◆ PROBLEM DETAILS ◆
A verbatim printing of the entries that follow is needed; pictures must not appear in it.

◆ PROVIDED DATA ◆
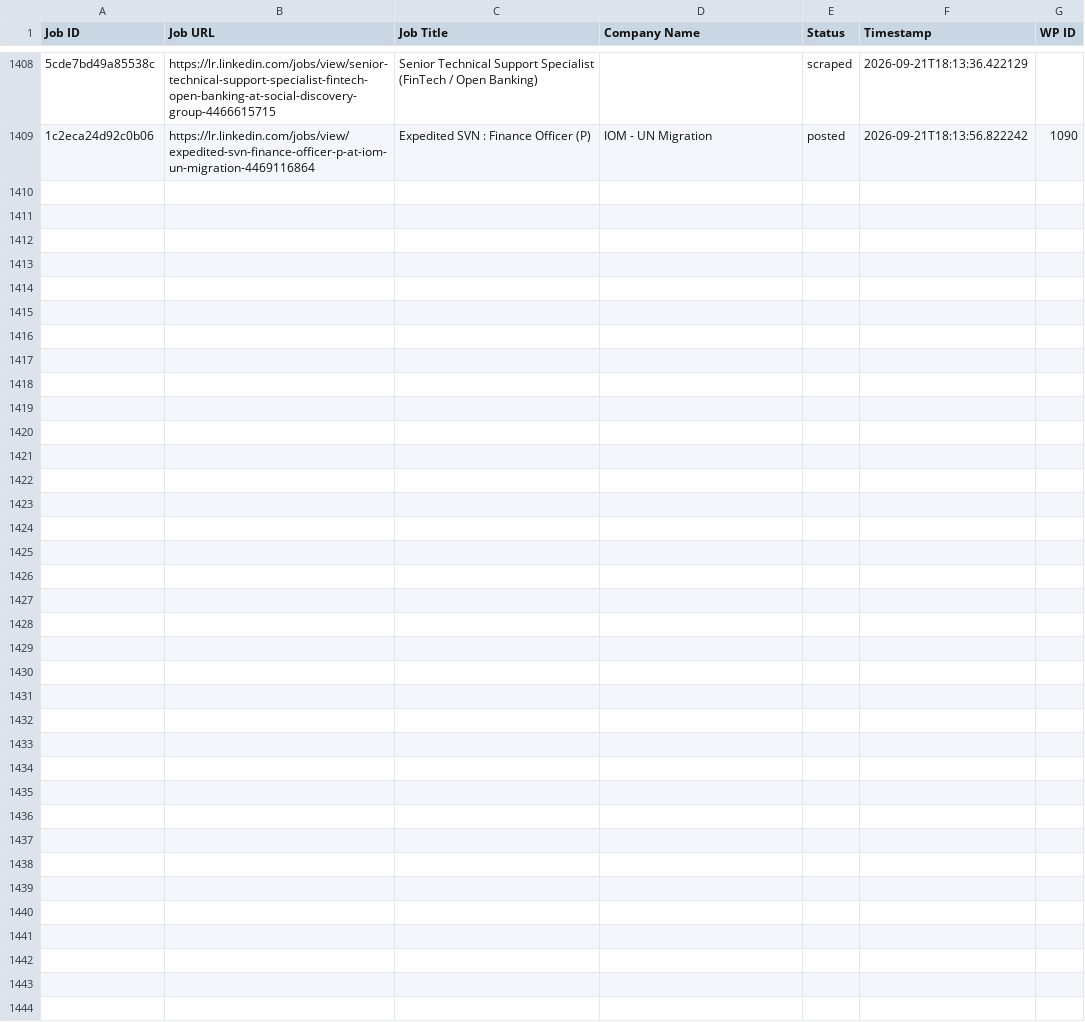
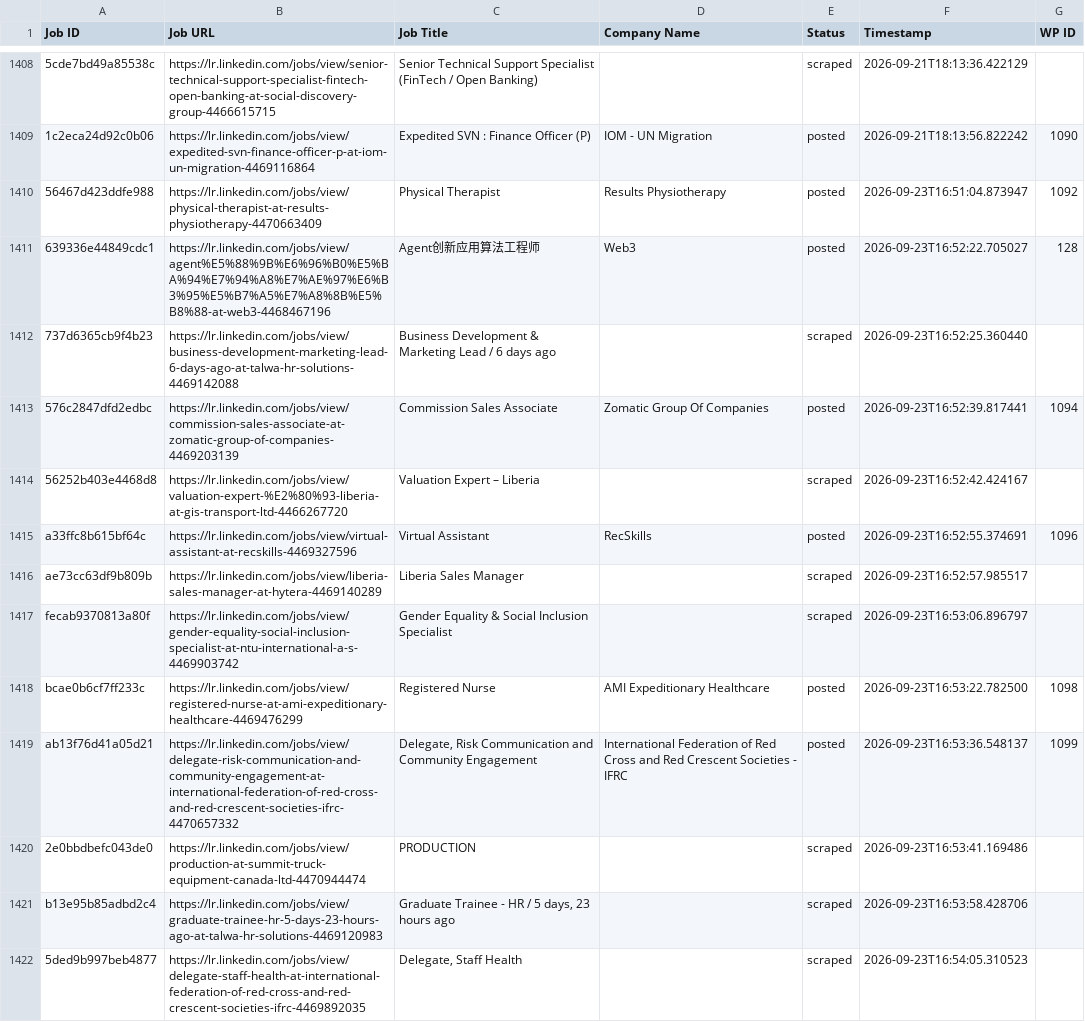
Before and after one commit to vindoky/lr, a CSV file: processed_jobs.csv, drawn as a sheet; only a part is shown, gaps mark what is left out; the diff names each change by its address in the sheet, - before the commit and + after, or states it on an @@ line.

```diff
--- a/processed_jobs.csv
+++ b/processed_jobs.csv
+row 1410: 56467d423ddfe988 | https://lr.linkedin.com/jobs/view/physical-therapist-at-results-physiotherapy-4470663409 | Physical Therapist | Results Physiotherapy | posted | 2026-09-23T16:51:04.873947 | 1092
+row 1411: 639336e44849cdc1 | https://lr.linkedin.com/jobs/view/agent%E5%88%9B%E6%96%B0%E5%BA%94%E7%94%A8%E7%AE%97%E6%B3%95%E5%B7%A5%E7%A8%8B%E5%B8%88-at-web3-4468467196 | Agent创新应用算法工程师 | Web3 | posted | 2026-09-23T16:52:22.705027 | 128
+row 1412: 737d6365cb9f4b23 | https://lr.linkedin.com/jobs/view/business-development-marketing-lead-6-days-ago-at-talwa-hr-solutions-4469142088 | Business Development & Marketing Lead / 6 days ago |  | scraped | 2026-09-23T16:52:25.360440
+row 1413: 576c2847dfd2edbc | https://lr.linkedin.com/jobs/view/commission-sales-associate-at-zomatic-group-of-companies-4469203139 | Commission Sales Associate | Zomatic Group Of Companies | posted | 2026-09-23T16:52:39.817441 | 1094
+row 1414: 56252b403e4468d8 | https://lr.linkedin.com/jobs/view/valuation-expert-%E2%80%93-liberia-at-gis-transport-ltd-4466267720 | Valuation Expert – Liberia |  | scraped | 2026-09-23T16:52:42.424167
+row 1415: a33ffc8b615bf64c | https://lr.linkedin.com/jobs/view/virtual-assistant-at-recskills-4469327596 | Virtual Assistant | RecSkills | posted | 2026-09-23T16:52:55.374691 | 1096
+row 1416: ae73cc63df9b809b | https://lr.linkedin.com/jobs/view/liberia-sales-manager-at-hytera-4469140289 | Liberia Sales Manager |  | scraped | 2026-09-23T16:52:57.985517
+row 1417: fecab9370813a80f | https://lr.linkedin.com/jobs/view/gender-equality-social-inclusion-specialist-at-ntu-international-a-s-4469903742 | Gender Equality & Social Inclusion Specialist |  | scraped | 2026-09-23T16:53:06.896797
+row 1418: bcae0b6cf7ff233c | https://lr.linkedin.com/jobs/view/registered-nurse-at-ami-expeditionary-healthcare-4469476299 | Registered Nurse | AMI Expeditionary Healthcare | posted | 2026-09-23T16:53:22.782500 | 1098
+row 1419: ab13f76d41a05d21 | https://lr.linkedin.com/jobs/view/delegate-risk-communication-and-community-engagement-at-international-federation-of-red-cross-and-red-crescent-societies-ifrc-4470657332 | Delegate, Risk Communication and Community Engagement | International Federation of Red Cross and Red Crescent Societies - IFRC | posted | 2026-09-23T16:53:36.548137 | 1099
+row 1420: 2e0bbdbefc043de0 | https://lr.linkedin.com/jobs/view/production-at-summit-truck-equipment-canada-ltd-4470944474 | PRODUCTION |  | scraped | 2026-09-23T16:53:41.169486
+row 1421: b13e95b85adbd2c4 | https://lr.linkedin.com/jobs/view/graduate-trainee-hr-5-days-23-hours-ago-at-talwa-hr-solutions-4469120983 | Graduate Trainee - HR / 5 days, 23 hours ago |  | scraped | 2026-09-23T16:53:58.428706
+row 1422: 5ded9b997beb4877 | https://lr.linkedin.com/jobs/view/delegate-staff-health-at-international-federation-of-red-cross-and-red-crescent-societies-ifrc-4469892035 | Delegate, Staff Health |  | scraped | 2026-09-23T16:54:05.310523
```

◆ EXERCISE ANSWER ◆
Before and after one commit to vindoky/lr, a CSV file: processed_jobs.csv, drawn as a sheet; only a part is shown, gaps mark what is left out; the diff names each change by its address in the sheet, - before the commit and + after, or states it on an @@ line.

```diff
--- a/processed_jobs.csv
+++ b/processed_jobs.csv
+row 1410: 56467d423ddfe988 | https://lr.linkedin.com/jobs/view/physical-therapist-at-results-physiotherapy-4470663409 | Physical Therapist | Results Physiotherapy | posted | 2026-09-23T16:51:04.873947 | 1092
+row 1411: 639336e44849cdc1 | https://lr.linkedin.com/jobs/view/agent%E5%88%9B%E6%96%B0%E5%BA%94%E7%94%A8%E7%AE%97%E6%B3%95%E5%B7%A5%E7%A8%8B%E5%B8%88-at-web3-4468467196 | Agent创新应用算法工程师 | Web3 | posted | 2026-09-23T16:52:22.705027 | 128
+row 1412: 737d6365cb9f4b23 | https://lr.linkedin.com/jobs/view/business-development-marketing-lead-6-days-ago-at-talwa-hr-solutions-4469142088 | Business Development & Marketing Lead / 6 days ago |  | scraped | 2026-09-23T16:52:25.360440
+row 1413: 576c2847dfd2edbc | https://lr.linkedin.com/jobs/view/commission-sales-associate-at-zomatic-group-of-companies-4469203139 | Commission Sales Associate | Zomatic Group Of Companies | posted | 2026-09-23T16:52:39.817441 | 1094
+row 1414: 56252b403e4468d8 | https://lr.linkedin.com/jobs/view/valuation-expert-%E2%80%93-liberia-at-gis-transport-ltd-4466267720 | Valuation Expert – Liberia |  | scraped | 2026-09-23T16:52:42.424167
+row 1415: a33ffc8b615bf64c | https://lr.linkedin.com/jobs/view/virtual-assistant-at-recskills-4469327596 | Virtual Assistant | RecSkills | posted | 2026-09-23T16:52:55.374691 | 1096
+row 1416: ae73cc63df9b809b | https://lr.linkedin.com/jobs/view/liberia-sales-manager-at-hytera-4469140289 | Liberia Sales Manager |  | scraped | 2026-09-23T16:52:57.985517
+row 1417: fecab9370813a80f | https://lr.linkedin.com/jobs/view/gender-equality-social-inclusion-specialist-at-ntu-international-a-s-4469903742 | Gender Equality & Social Inclusion Specialist |  | scraped | 2026-09-23T16:53:06.896797
+row 1418: bcae0b6cf7ff233c | https://lr.linkedin.com/jobs/view/registered-nurse-at-ami-expeditionary-healthcare-4469476299 | Registered Nurse | AMI Expeditionary Healthcare | posted | 2026-09-23T16:53:22.782500 | 1098
+row 1419: ab13f76d41a05d21 | https://lr.linkedin.com/jobs/view/delegate-risk-communication-and-community-engagement-at-international-federation-of-red-cross-and-red-crescent-societies-ifrc-4470657332 | Delegate, Risk Communication and Community Engagement | International Federation of Red Cross and Red Crescent Societies - IFRC | posted | 2026-09-23T16:53:36.548137 | 1099
+row 1420: 2e0bbdbefc043de0 | https://lr.linkedin.com/jobs/view/production-at-summit-truck-equipment-canada-ltd-4470944474 | PRODUCTION |  | scraped | 2026-09-23T16:53:41.169486
+row 1421: b13e95b85adbd2c4 | https://lr.linkedin.com/jobs/view/graduate-trainee-hr-5-days-23-hours-ago-at-talwa-hr-solutions-4469120983 | Graduate Trainee - HR / 5 days, 23 hours ago |  | scraped | 2026-09-23T16:53:58.428706
+row 1422: 5ded9b997beb4877 | https://lr.linkedin.com/jobs/view/delegate-staff-health-at-international-federation-of-red-cross-and-red-crescent-societies-ifrc-4469892035 | Delegate, Staff Health |  | scraped | 2026-09-23T16:54:05.310523
```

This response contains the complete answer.